The new boxed set includes outtakes like the blues “I Pledge Allegiance to Your Love” (“We played ‘Summertime’ and Ray Charles songs at soundcheck,” Barbarella says), the silly “Work That Fat” (a rap parody by Prince) and the jazzy instrumental “Letter 4 Miles” (saluting trumpet icon Miles Davis, who was friendly with Prince).
“Prince and I recorded [‘Letter 4 Miles’] with no one else around,” Bland recalled. “He was on piano and I was on drums and he said, ‘Let’s swing it.’ We tried it a couple times. We went into the control room where he proceeded to put bass on it and he asked me: ‘You ever arrange horns before?’ ‘No, I’d love to try.’”
After four consecutive albums under his own name, Prince gave the New Power Generation billing on “Diamonds and Pearls” — just like he had with his earlier band, the Revolution, on three collaborative albums.

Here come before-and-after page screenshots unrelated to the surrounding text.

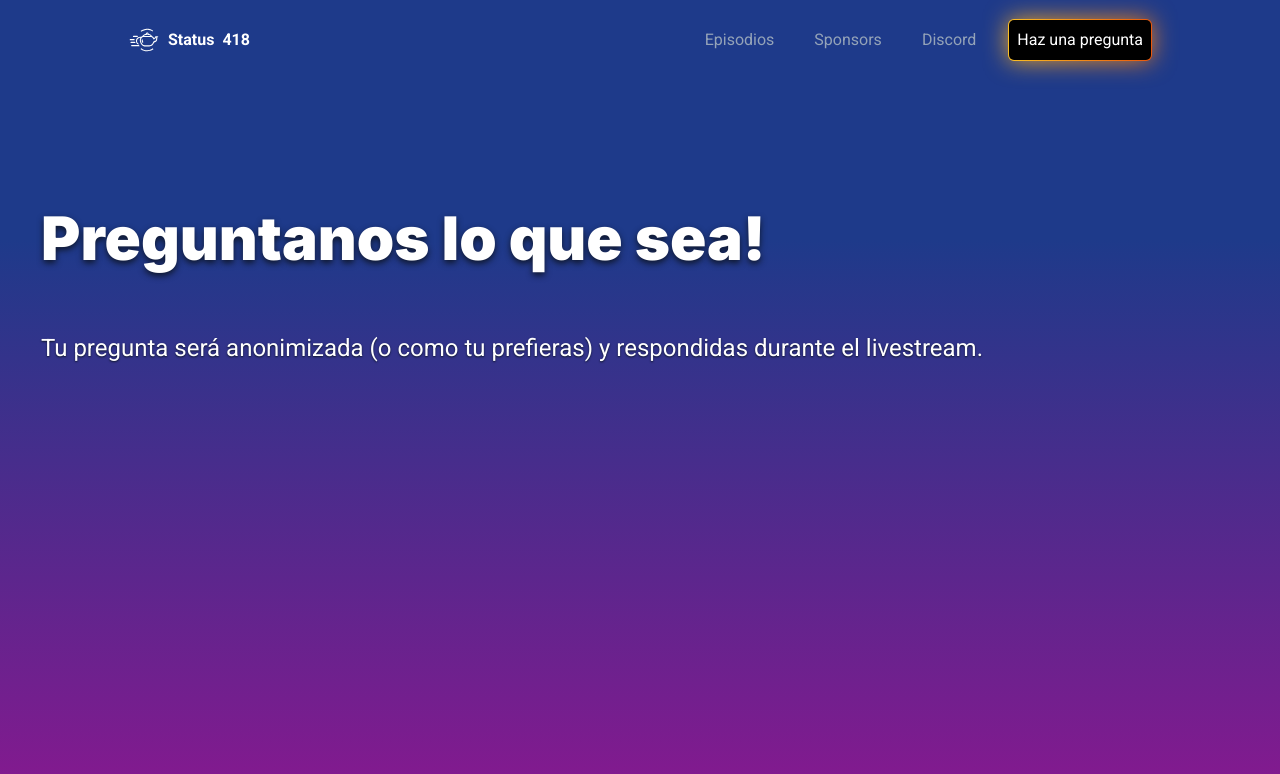
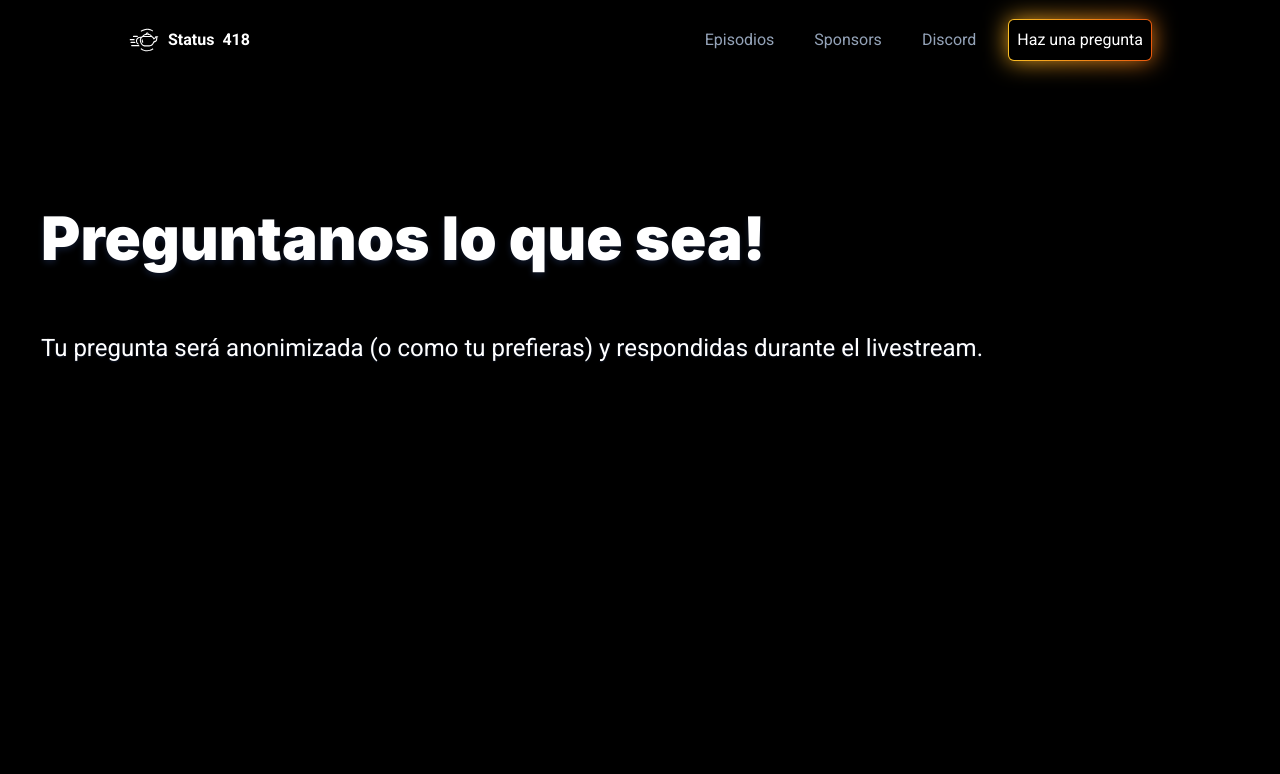
Before and after one commit to JSConfCL/418, a Next.js app: page /pregunta in a window 1280 px wide. Shown: the top 774 px of the page. Built offline with nearby package versions, Linux system fonts and the light colour scheme.

Commit message:
feat(Layout): define new Layout in black

```diff
--- a/src/app/(transition)/layout.tsx
+++ b/src/app/(transition)/layout.tsx
@@ -4,7 +4,7 @@ import React from "react";
 
 export default function Layout({ children }: { children: React.ReactNode }) {
   return (
-    <div className="h-full overflow-hidden bg-blue-900 bg-gradient-to-b	from-blue-900 from-30% to-fuchsia-800">
+    <div className="h-full overflow-hidden bg-black">
       <LazyMotion features={domAnimation}>
         <AnimatePresence mode="sync">{children}</AnimatePresence>
       </LazyMotion>
```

That meant artist royalties for the NPG musicians.
Bland continues to receive checks, maybe a few hundred dollars here, 50 bucks there.
Mosley pocketed bigger payments because he, like Seacer, earned co-writing credits on some songs.
“It was eye-opening; I took a picture of it,” Mosley said of his first check. “My first big one was over 100K. A kid from north Minneapolis to see something like that. … I think I like this writing thing. I think I’ll do this more often.”